In the event that the Tasmanian government continues to find a way NOT to establish such an Inquiry, the High Court has jurisdiction to hear a further appeal on grounds not raised at the trial or before the Court of Criminal Appeal (Gipp v The Queen).
The negative decision of the High Court has left open the possibility of several further appeals on any one of a number of ‘unused’ and powerful grounds each of which warrants the conviction be set aside. Here are a few:
1 Prosecutor speculating about a) murder scenario; b) disposal of the body (never found) via the boat’s dinghy; c) wounds the victim “would have had” [arguably the most absurd speculation ever put to a jury]
2 As part of his speculation about the murder scenario, the prosecutor showing the jury the Four Winds dinghy stained blue with luminol, a preliminary test for blood, even though he never believed there was Bob Chappell’s blood in the dinghy
3 Refusal to recall Meaghan Vass at trial, whose DNA was found at the crime scene (this was ground for 2012 High Court seeking leave …)
4 Prejudicial statement by the trial judge: in his summing up, the judge referred to ‘evidence’ which suggested that ‘the body’ was taken away and disposed of in some unsearched part of the river. There was in fact, no such evidence, and no rational basis upon which ‘the jury’ could make such a finding
5 Prejudicial statement by the trial judge: in his summing up, the judge mentioned Neill-Fraser having ‘intimate knowledge of the boat’ as being relevant to ‘an attempt to sink it’, but failed to mention that she had stated the boat was virtually unsinkable because of its ‘six watertight bulkheads… it can’t sink’ – and it did not sink
6 Inadmissible forensic evidence presented to the jury
But while these issues are framed in a legal context, a properly constituted independent inquiry would include them as part of its report to reflect the failures of the legal process. (Does leaving the prosecution’s speculation undisturbed create a new precedent?)
The inquiry would be tasked with examining the police investigation as well as the trial and the appeals. The cumulative effect of new evidence in the Etter/Selby dossier tabled in Parliament in August 2021, leaves no doubt that just about the entire machinery of criminal ‘justice’ in Tasmania failed Bob Chappell, Sue Neill-Fraser and the people of Tasmania.
The mass of information gathered by such an inquiry would lead to a set of recommendations that would be made public, setting the record straight.

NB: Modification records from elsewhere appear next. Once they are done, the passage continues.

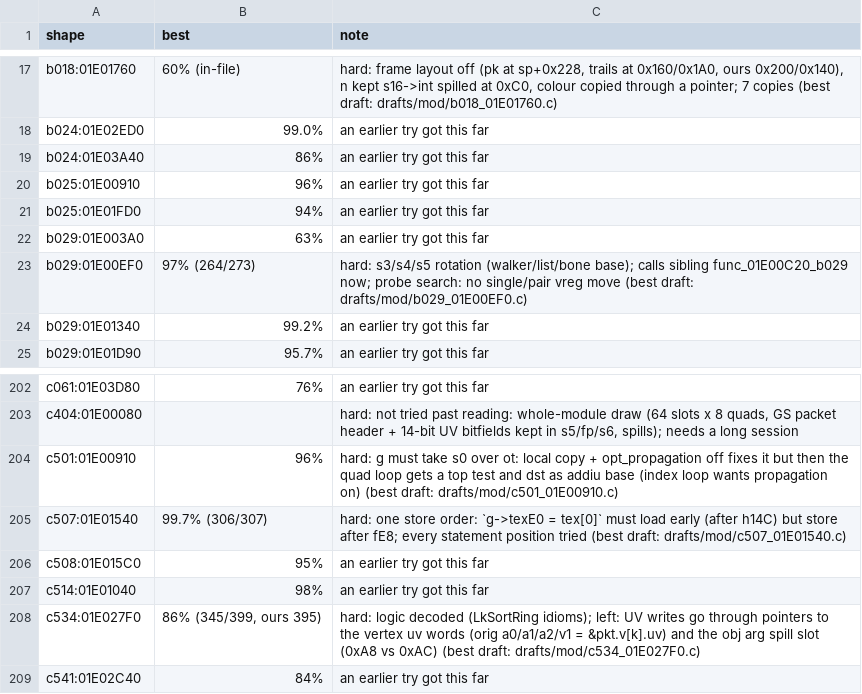
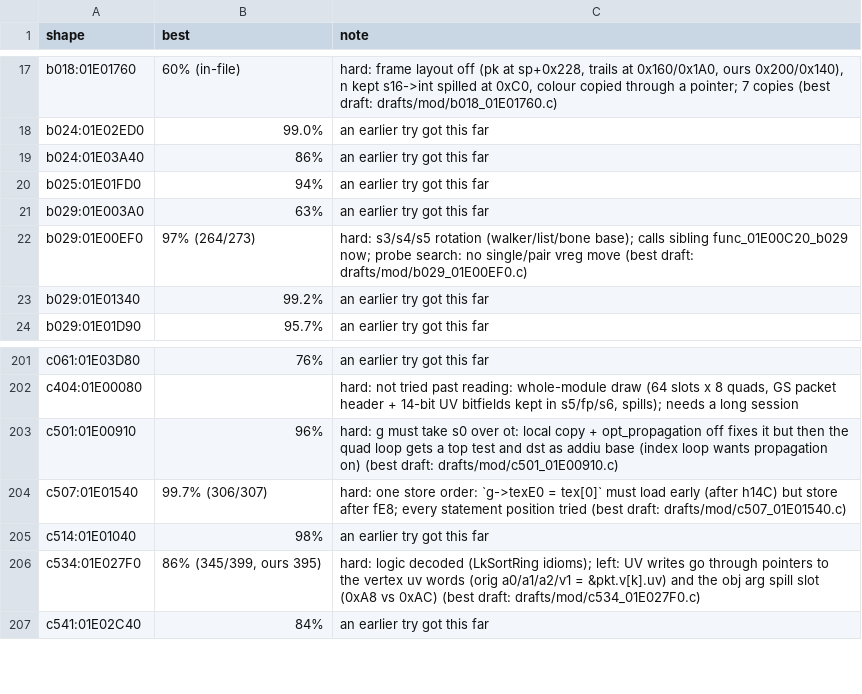
Before and after one commit to kira-502/dotr-decomp, a TSV file: config/module_notes.tsv, drawn as a sheet; only a part is shown, gaps mark what is left out.

```diff
--- a/config/module_notes.tsv
+++ b/config/module_notes.tsv
@@ -19,3 +19,2 @@ b024:01E02ED0	99.0%	an earlier try got this far
 b024:01E03A40	86%	an earlier try got this far
-b025:01E00910	96%	an earlier try got this far
 b025:01E01FD0	94%	an earlier try got this far
@@ -205,3 +204,2 @@ c501:01E00910	96%	hard: g must take s0 over ot: local copy + opt_propagation off
 c507:01E01540	99.7% (306/307)	hard: one store order: `g->texE0 = tex[0]` must load early (after h14C) but store after fE8; every statement position tried (best draft: drafts/mod/c507_01E01540.c)
-c508:01E015C0	95%	an earlier try got this far
 c514:01E01040	98%	an earlier try got this far
```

We published the results of our own ENQUIRY in June 2021.
Sydney’s Daily Telegraph adding ‘NOTORIOUS’ to the Legend, August 13, 2022